Why You Should Stop Explaining Yourself
What would you do if you knew you could not fail?
I’ve seen this quote everywhere. I’m pretty sure it has been rePinned approximately one jillion times. It’s designed to shake you loose from the rigid confines of your own expectations and chip away at the quick-setting emotional concrete so many of us get stuck in. Forget reality, forget circumstances, forget the limitations of the time-space continuum – what would you do if you knew success was guaranteed?
When I was a child this answer was easy: rule the Universe with an omnipotent, benevolent, candy-sticky fist. Then my ambitions evolved to include marrying Ricky Schroeder, becoming a pop star, writing professionally, and developing magical powers. If the Harry Potter books had been published then, I’d’ve been hoping for a letter from Hogwarts.
These days the question is much more existential. What would I do? I’d take chances. I thought about it as I dangled hundreds of feet above the ground, suspended from a zip line harness in the Alaskan wilderness. My brain was 99.7 percent sure I could not fail, and the baby-faced 19-year-old guide who fastened my gear and told me I was going to “rock it out” assured me so. My body, however, was convinced death, or at least catastrophic injury, was imminent, and had helpfully released life-saving levels of adrenaline because there’s no situation that can’t be made better by uncontrollable shaking. The point is, the fact that the chance of failure is small does not equal motivation.
I’ve recently decided that we’re asking ourselves the wrong question. It’s not so much the fear of failure that stops me—although that explains why I won’t even attempt to try on that pair of white skinny jeans–it’s having to justify myself. This also works with the skinny jeans example.
What would you do if you knew you didn’t have to justify yourself?
How about that? What if you didn’t have to explain yourself or your goals, however humble or lofty, to anyone? What if you just went for it and stopped questioning yourself or worrying about how it looks to other people? (Again with the white skinny jeans! Ok, maybe in that case you should worry how it will look. Because of adulthood.)
Seriously, though, it might be something like this:
I want to write a book about all the shit I went through growing up / open up a flamenco bar / take up cosplay / raise Puggles.
I’m not going to question this brightly burning spark of desire and ambition. Is it something I may have to examine later in therapy? Yes. Am I going to squash it now with worry and overthinking? NO.
People may or may not: ask me if I’ve lost my ever-loving mind / become furiously butthurt / point and laugh / quietly begin planning an intervention. I am going to put on my metaphorical Teflon helmet and let all the doubts and speculation slide off. Instead, I’m going to proceed with step one, which is getting started. I’ll learn as I go.
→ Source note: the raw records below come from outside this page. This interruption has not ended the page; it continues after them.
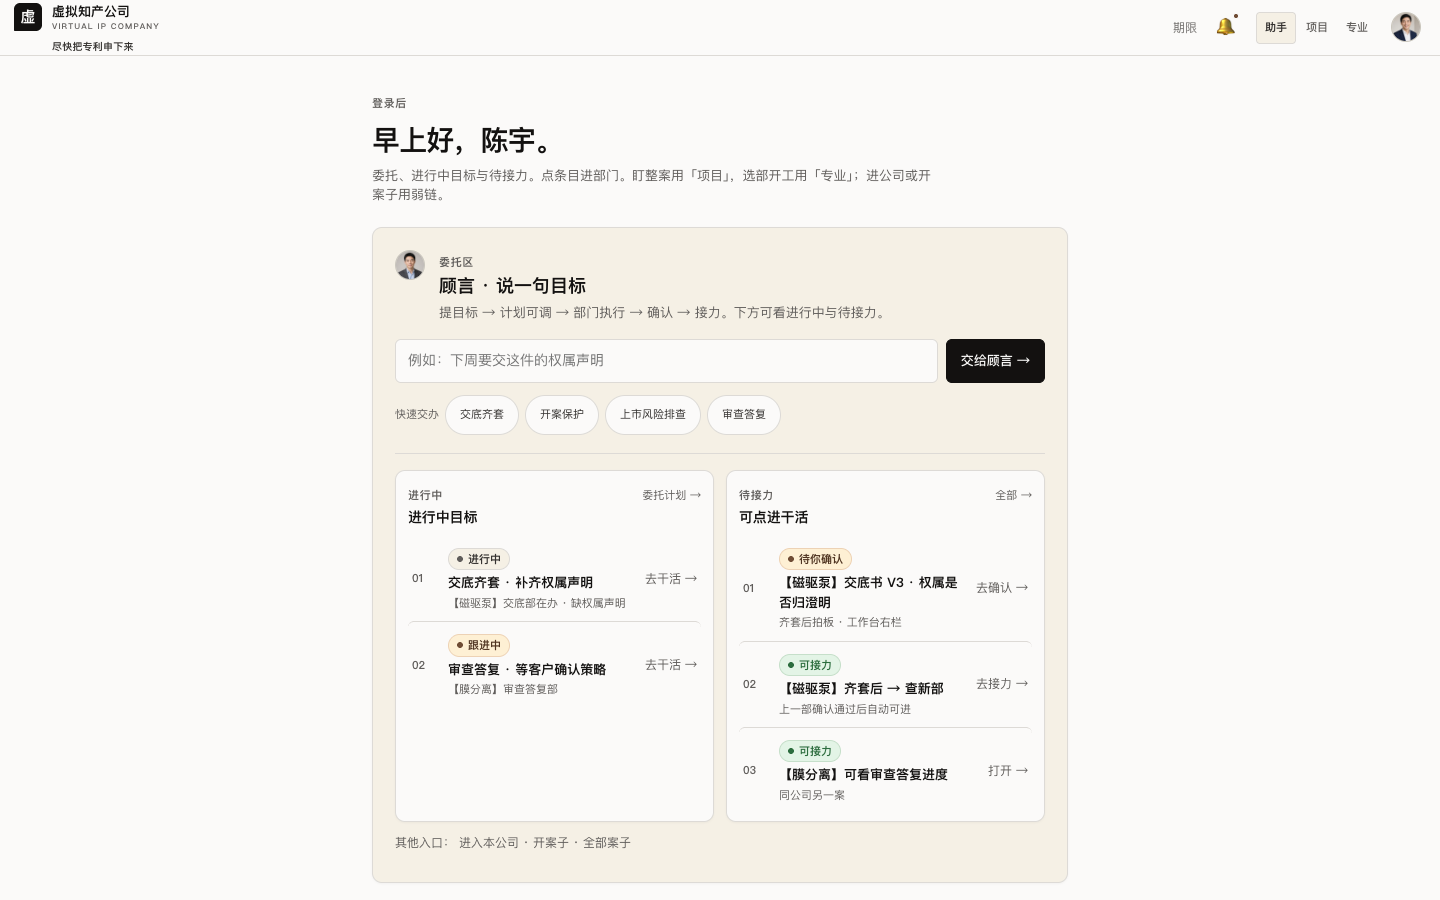
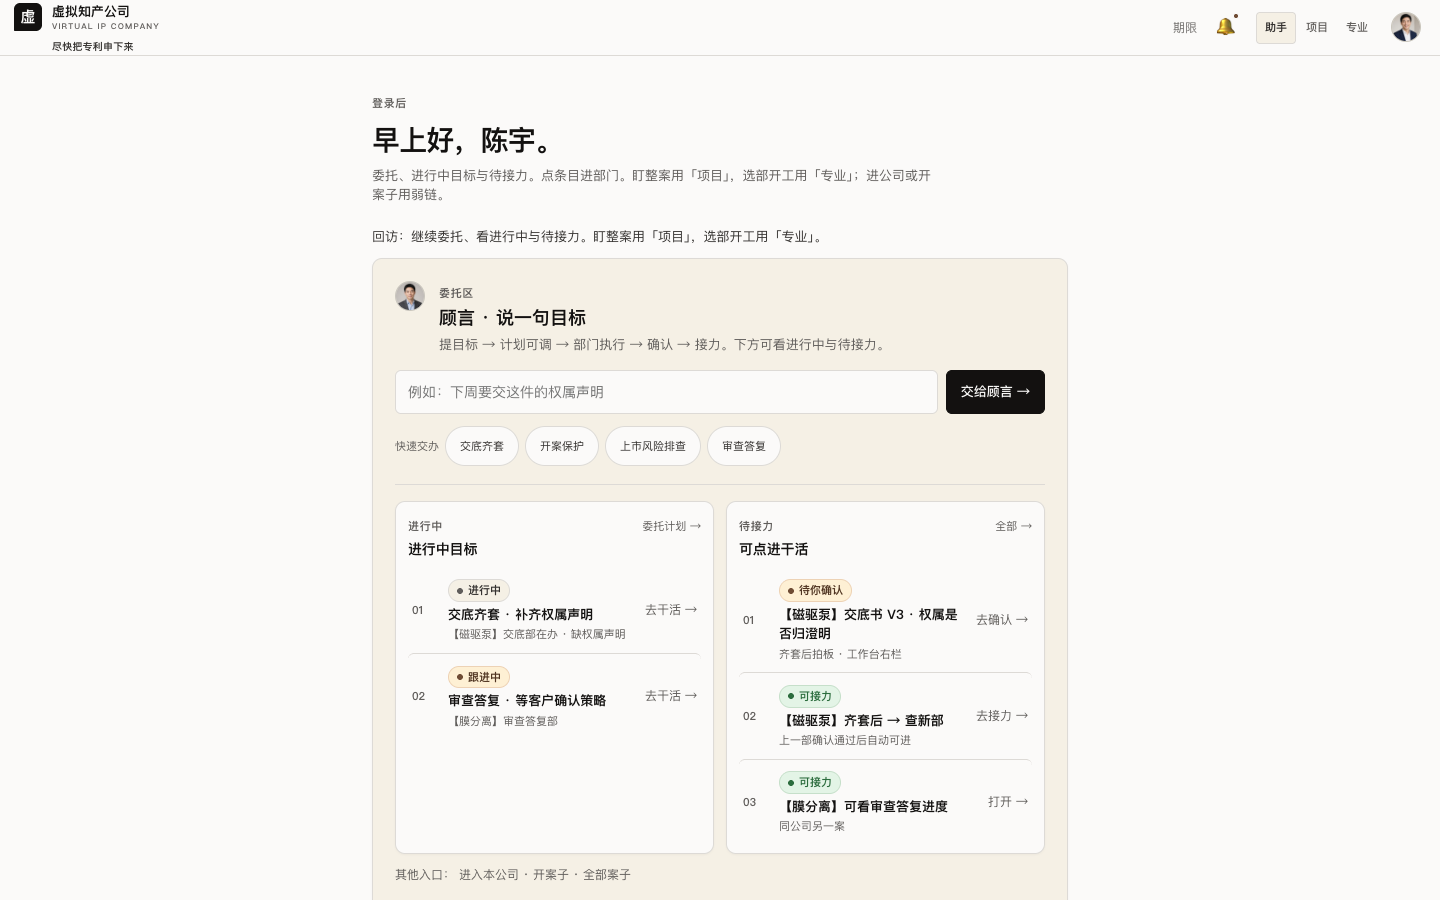
docs+proto: 三必答改右栏常显；禁顶墙/绿快照横幅
Leslie 截图批：工作台顶「当前目标/卡点/下一步/谁在干」大条与绿交付快照横幅不对齐 fix-both。
- 卡点/下一步/谁在干 → 右栏 .rail-triad（缺项 chip 旁）
- 交付快照 → 弱链/审计入口；禁主舞台绿横幅
- 中栏只留干净文书；公司当前节点卡保留
- pages/vision：工作台头须常显 → 右栏常显三必答
- accept-close：断言无顶墙、右栏三必答、无中栏头顶三格

diff --git a/docs/prototype/main-path-v2/app.js b/docs/prototype/main-path-v2/app.js
@@ -1011,7 +1011,8 @@
 
   
   function wireWorkbenchInform() {
-    const box = document.querySelector('[data-workbench-inform]');
+    // 三必答只填右栏；禁工作台顶墙 / 绿快照横幅
+    const box = document.querySelector('.rail-triad[data-workbench-inform], [data-workbench-inform]');
     if (!box) return;
     const cur = activeCase() || {};
     const b = box.querySelector('[data-wb-block]');
@@ -1020,13 +1021,11 @@
     if (b) b.textContent = cur.block || '本站进行中';
     if (n) n.textContent = cur.next || '推进本站交卷';
     if (w) w.textContent = cur.who || ((cur.deptName || '本部门') + '在办');
-    // show dept snapshot one-liner if stored
     const snap = getSnapshot && getSnapshot();
-    const slot = document.querySelector('[data-dept-snapshot]');
-    if (slot && snap && snap.fact) {
-      slot.classList.remove('hidden');
-      const line = slot.querySelector('[data-snap-one-liner]');
-      if (line) line.textContent = (snap.deptName || snap.dept || '本站') + '已确认：' + (snap.fact || snap.deliverable || '见确认记录');
+    const link = document.querySelector('[data-dept-snapshot-link]');
+    if (link && snap && (snap.fact || snap.deliverable)) {
+      link.textContent = '交付快照 · ' + ((snap.deptName || '本站') + '已确认') + ' →';
+      link.setAttribute('title', snap.fact || snap.deliverable || '');
     }
   }
 
@@ -1432,7 +1431,7 @@
     }
     const short = goal.length > 48 ? goal.slice(0, 48) + '…' : goal;
     if (banner) {
-      banner.hidden = false;
+      banner.hidden = true; // 禁顶墙；不展示当前目标大条
       const label = banner.querySelector('.dept-goal-label');
       if (label) label.textContent = '当前目标';
       const strong = banner.querySelector('[data-goal-context]');
@@ -1448,20 +1447,15 @@
 
   /** 交底→查新等接力落地：页头一句 + 中栏交卷物已展开（非空转） */
   function applyRelayHandoff(dept) {
-    const banner = document.getElementById('dept-goal-banner');
-    if (!banner || !dept) return;
+    if (!dept) return;
     const d = getDelegation() || {};
     const want = qs('relay') === '1' || (d.step === 'relay' && d.next === dept.id);
     if (!want) return;
     const last = d.lastDept && DEPTS[d.lastDept] ? DEPTS[d.lastDept] : null;
-    const label = banner.querySelector('.dept-goal-label');
-    const strong = banner.querySelector('[data-goal-context]');
-    banner.hidden = false;
-    if (label) label.textContent = '接力接手';
-    if (strong) {
-      strong.textContent = (last ? last.name + '已通过 · ' : '') +
-        '本台中栏已打开「' + dept.deliverable + '」';
-    }
+    // 禁顶墙：接力提示用 toast，不展开工作台顶大条
+    try {
+      toast((last ? last.name + '已通过 · ' : '') + '本台中栏已打开「' + dept.deliverable + '」');
+    } catch (_) {}
     const editor = document.getElementById('dept-editor');
     if (editor) {
       try { editor.scrollIntoView({ behavior: 'smooth', block: 'nearest' }); } catch (e) {}
@@ -2337,7 +2331,7 @@
         }
         if (card) card.classList.add('hidden');
         if (snap) {
-          snap.classList.add('show');
+          /* 禁绿横幅 */ try { wireWorkbenchInform(); } catch (_) {} // was snap.classList.add('show')
           const nextName = dept.next && DEPTS[dept.next] ? DEPTS[dept.next].name : '本案收尾';
           snap.querySelector('[data-snap-deliverable]').textContent = dept.deliverable;
           snap.querySelector('[data-snap-fact]').textContent = dept.pendingFact;

diff --git a/docs/prototype/main-path-v2/dept.html b/docs/prototype/main-path-v2/dept.html
@@ -92,24 +92,7 @@
 </aside>
 
 <main class="content content-workbench">
-  <div class="dept-goal-banner" id="dept-goal-banner" hidden>
-    <span class="dept-goal-label">当前目标</span>
-    <strong data-goal-context>—</strong>
-  </div>
-  <!-- 九要素压成三必答：卡点 / 下一步 / 谁在干（不新开确认页） -->
-  <section class="workbench-inform" data-workbench-inform aria-label="本站必答">
-    <ul class="case-inform-list">
-      <li><span class="case-inform-k">卡点</span><strong data-wb-block>缺权属声明，还不能交出去</strong></li>
-      <li><span class="case-inform-k">下一步</span><strong data-wb-next>补齐权属并送确认</strong></li>
-      <li><span class="case-inform-k">谁在干</span><strong data-wb-who>权属核验专家在办 · 待你确认</strong></li>
-    </ul>
-    <p class="workbench-inform-hint">细则见右栏契约；确认后见交付快照 · <a class="weak-link" href="confirm-log.html" data-keep-role>确认记录</a></p>
-  </section>
-  <div class="snapshot-card hidden" data-success-snapshot data-dept-snapshot aria-label="本站交付快照">
-    <h3>交付快照</h3>
-    <p data-snap-one-liner>确认通过后这里会出现本站交卷摘要一句。</p>
-    <a class="weak-link" href="confirm-log.html" data-keep-role>确认记录 / 历史 →</a>
-  </div>
+  <!-- fix-both / L1–L5：禁工作台顶信息墙与绿快照横幅；三必答落右栏 -->
   <!-- Cursor 三栏骨架：左目录 / 中可编辑产物 / 右对话 -->
   <div class="workbench workbench-cursor" data-workbench data-tier-workbench>
 
@@ -220,6 +203,12 @@
               <span class="gap-chip-meta">已齐 <span class="tabular" data-check-count>0 / 4</span></span>
             </button>
           </div>
+          <!-- 三必答：右栏紧凑（缺项 chip / 闸叙事旁）；禁工作台顶墙 -->
+          <section class="rail-triad" data-workbench-inform aria-label="卡点下一步谁在干">
+            <p class="rail-triad-row"><span class="case-inform-k">卡点</span> <strong data-wb-block>缺权属声明，还不能交出去</strong></p>
+            <p class="rail-triad-row"><span class="case-inform-k">下一步</span> <strong data-wb-next>补齐权属并送确认</strong></p>
+            <p class="rail-triad-row"><span class="case-inform-k">谁在干</span> <strong data-wb-who>权属核验专家在办 · 待你确认</strong></p>
+          </section>
           <div class="rail-chat-head">
             <div class="rail-chat-who">
               <strong data-chat-peer-name>本部门负责人</strong>
@@ -254,6 +243,16 @@
           </dl>
         </details>
         <a class="guyan-thin-link" href="delegate.html" data-keep-role>顾言 · 跨部 / 改目标</a>
+        <p class="rail-audit-link">
+          <a class="weak-link" href="confirm-log.html" data-keep-role data-dept-snapshot-link>确认记录 / 交付快照 →</a>
+          <span class="rail-audit-hint">只读查阅 · 不抢右栏闸</span>
+        </p>
+        <!-- 隐藏锚：通过后只更新弱链文案，不弹绿横幅 -->
+        <span class="visually-hidden" data-success-snapshot data-dept-snapshot hidden aria-hidden="true">
+          <span data-snap-one-liner></span>
+          <span data-snap-deliverable></span>
+          <span data-snap-fact></span>
+        </span>
 
         <!-- 缺项抽屉/sheet：清单+交卷/闸；勿放发送下；开时勿长期挤死消息流 -->
         <div class="gap-drawer" id="gap-drawer" data-gap-panel hidden>

diff --git a/docs/prototype/main-path-v2/shell.css b/docs/prototype/main-path-v2/shell.css
@@ -3911,12 +3911,25 @@ html[data-mode="assistant"] [data-company-fold="depts"] { display: none; }
 .company-node-meta dd { margin: 0; font-size: 13px; font-weight: 600; }
 .company-node-status { margin: 0; font-size: 13px; color: var(--ink-2); }
 
-/* 工作台三必答 */
-.workbench-inform {
-  display: flex; flex-wrap: wrap; align-items: baseline; justify-content: space-between; gap: 10px 16px;
-  margin: 0 0 12px; padding: 10px 14px; border: 1px solid var(--line); border-radius: 10px; background: var(--paper);
+/* 三必答：仅右栏紧凑；禁工作台顶墙 */
+.workbench-inform:not(.rail-triad) { display: none !important; }
+.rail-triad {
+  display: grid; gap: 4px; margin: 0 0 8px; padding: 8px 10px;
+  border: 1px solid var(--line); border-radius: 8px; background: var(--paper);
+  font-size: 12px; line-height: 1.35;
 }
-.workbench-inform .case-inform-list { margin: 0; }
-.workbench-inform-hint { margin: 0; font-size: 12px; color: var(--ink-3); }
+.rail-triad-row { margin: 0; color: var(--ink-2); }
+.rail-triad-row .case-inform-k { display: inline-block; min-width: 2.5em; color: var(--ink-3); font-size: 11px; }
+.rail-triad-row strong { font-weight: 600; color: var(--ink); font-size: 12px; }
+.rail-audit-link { margin: 6px 0 0; font-size: 12px; display: flex; flex-wrap: wrap; gap: 6px; align-items: baseline; }
+.rail-audit-hint { color: var(--ink-3); font-size: 11px; }
+.visually-hidden {
+  position: absolute !important; width: 1px; height: 1px; padding: 0; margin: -1px;
+  overflow: hidden; clip: rect(0,0,0,0); white-space: nowrap; border: 0;
+}
+/* 禁主舞台绿快照横幅 */
+.content-workbench > .snapshot-card,
+.content-workbench > .success-snapshot,
+.content-workbench > .workbench-inform { display: none !important; }
 
 .home-visit-tip { margin: 0 0 12px; font-size: 13px; color: var(--ink-2); }

diff --git a/docs/lifecycle/product-pages.md b/docs/lifecycle/product-pages.md
@@ -208,7 +208,7 @@
 
 > 对齐 Kimi「本节点工作契约」+ vision 部门「输入契约 · 交卷」。**各部共用契约字段骨架**，只换交卷物 / 齐套 / 专家（见 §4.4–4.10 导语）。落在部门头或右栏**折叠**契约区，一屏可读。
 >
-> **九要素 → 三必答（借鉴信息、不抄 UI）**：阶段名 / 在干什么 / 短步骤 / 负责部 / 节点交付 / 接力条件 / 确认点 / 输入 / 完成标准 —— 对外首屏压成 **卡点 · 下一步 · 谁在干**（工作台头须常显）；细则仍落契约六字段 + 公司「当前节点卡」。**禁**新开确认页；**禁**专业页当作业台。
+> **九要素 → 三必答（借鉴信息、不抄 UI）**：阶段名 / 在干什么 / 短步骤 / 负责部 / 节点交付 / 接力条件 / 确认点 / 输入 / 完成标准 —— 对外压成 **卡点 · 下一步 · 谁在干**——**右栏常显三必答**（缺项 chip / 确认闸叙事旁，紧凑）；**禁**工作台顶信息墙 / 中栏头顶仪表盘 / 主舞台绿「交付快照」横幅（快照=弱链·审计入口）。细则仍落契约六字段；公司「当前节点卡」留在项目认知面。**禁**新开确认页；**禁**专业页当作业台。
 
 | 字段 | 口径 |
 |---|---|
@@ -1243,3 +1243,4 @@
 | 2026-10-26 | **跟齐 vision `a0cfd0b` §3.1d · 三 tab 做满（Leslie 定 · 不合并）**：**保留三 tab**；清菜单墙后每档须满主内容、**禁空壳感**。助手=委托+进行中目标/待接力（不只聊天框）；项目=案况+案列表/最近案一体可见（公司不靠三折全关显得空）；专业=编制+「让该部开工」入口饱满（技能/MCP 仍默认收折进阶）。改文首权威 SHA/`定稿续` / §1 三档深度 / §1.1 真行为表+「三 tab 做满」表+验收⑨ / §4.0a 旁注 / §4.3 禁空折页 / §4.3a / §6 / §6.5 / §7。**不回退**右栏 `9793fbb`/`1523749`、三 tab 壳 `1f23fc4`/`77291ec`、案列表 `e31bdf5`/`6a98af8`、a11y/`3d40b10`、侧栏禁回潮/`cd3f3c6`/`20a5d98`、进阶可配。**禁改** apps/agent / docs/prototype；壳/原型本单不动。 |
 | 2026-10-26 | **跟齐 vision `e9053b5` §3.1d · 项目三态着陆 / home 仅助手 / 专业卡案况（Leslie 批改）**：点「项目」**一律三态**（活跃→公司做满页；无活跃→案盘；无案→开案子）；**取消**「有活跃=home 项目态」；首页/助手专管委托·进行中·待接力（弱链进公司/开案）；专业各部门卡补**当前在办/缺口**；技能/MCP 仍默认收折。改文首权威 SHA/`定稿续` / §1 三档深度 / §1.1 壳规则+首页专管委托+真行为+做满表+E2E-A+验收③⑨ / §4.0a / §4.3 / §4.3a / §6 / §6.5 / §7。**不回退**右栏 `9793fbb`/`1523749`、做满 `a0cfd0b`/`e6a3706`、案列表 `e31bdf5`/`6a98af8`、a11y/`3d40b10`、侧栏禁回潮。**禁改** apps/agent / docs/prototype；壳/原型本单不动。 |
 | 2026-10-26 | **Leslie 借鉴收口**：多对象分状态旁注；home 首次/回访分层；公司当前节点卡；工作台九要素→三必答；快照一句+审计弱链；专家=职责/Skill=方法；可专利性≠FTO。禁橙皮/侧栏墙/十部全图/独立确认页/专业当作业台。 |
+| 2026-10-26 | **Leslie 截图批纠偏**：工作台三必答改**右栏常显**（禁顶墙/绿快照横幅）；跟齐 fix-both / L1–L5；中栏只留干净文书。 |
I don’t know about you, but when I just played out that scenario in my head, I realized the tremendous amount of energy I spend having imaginary conversations in which I explain the thing I’m about to do. Or the decision I’ve just made. Do you know how much freaking time that wastes? I’d be completely finished marathoning The Vampire Diaries by now if I’d cut that crap out.
So, my dearest darlings, here is my challenge and my wish for you: No more justifying. You, a beautiful, weird, quirky, flawed human being are completely and inherently valid. When some light kindles inside you, don’t question it. Cup it close and feed it. Let it burn big and bright. You can work on all that pesky verbalization and explanation later. For now, go after it.
This essay was originally published on Sweatpants & Coffee, here.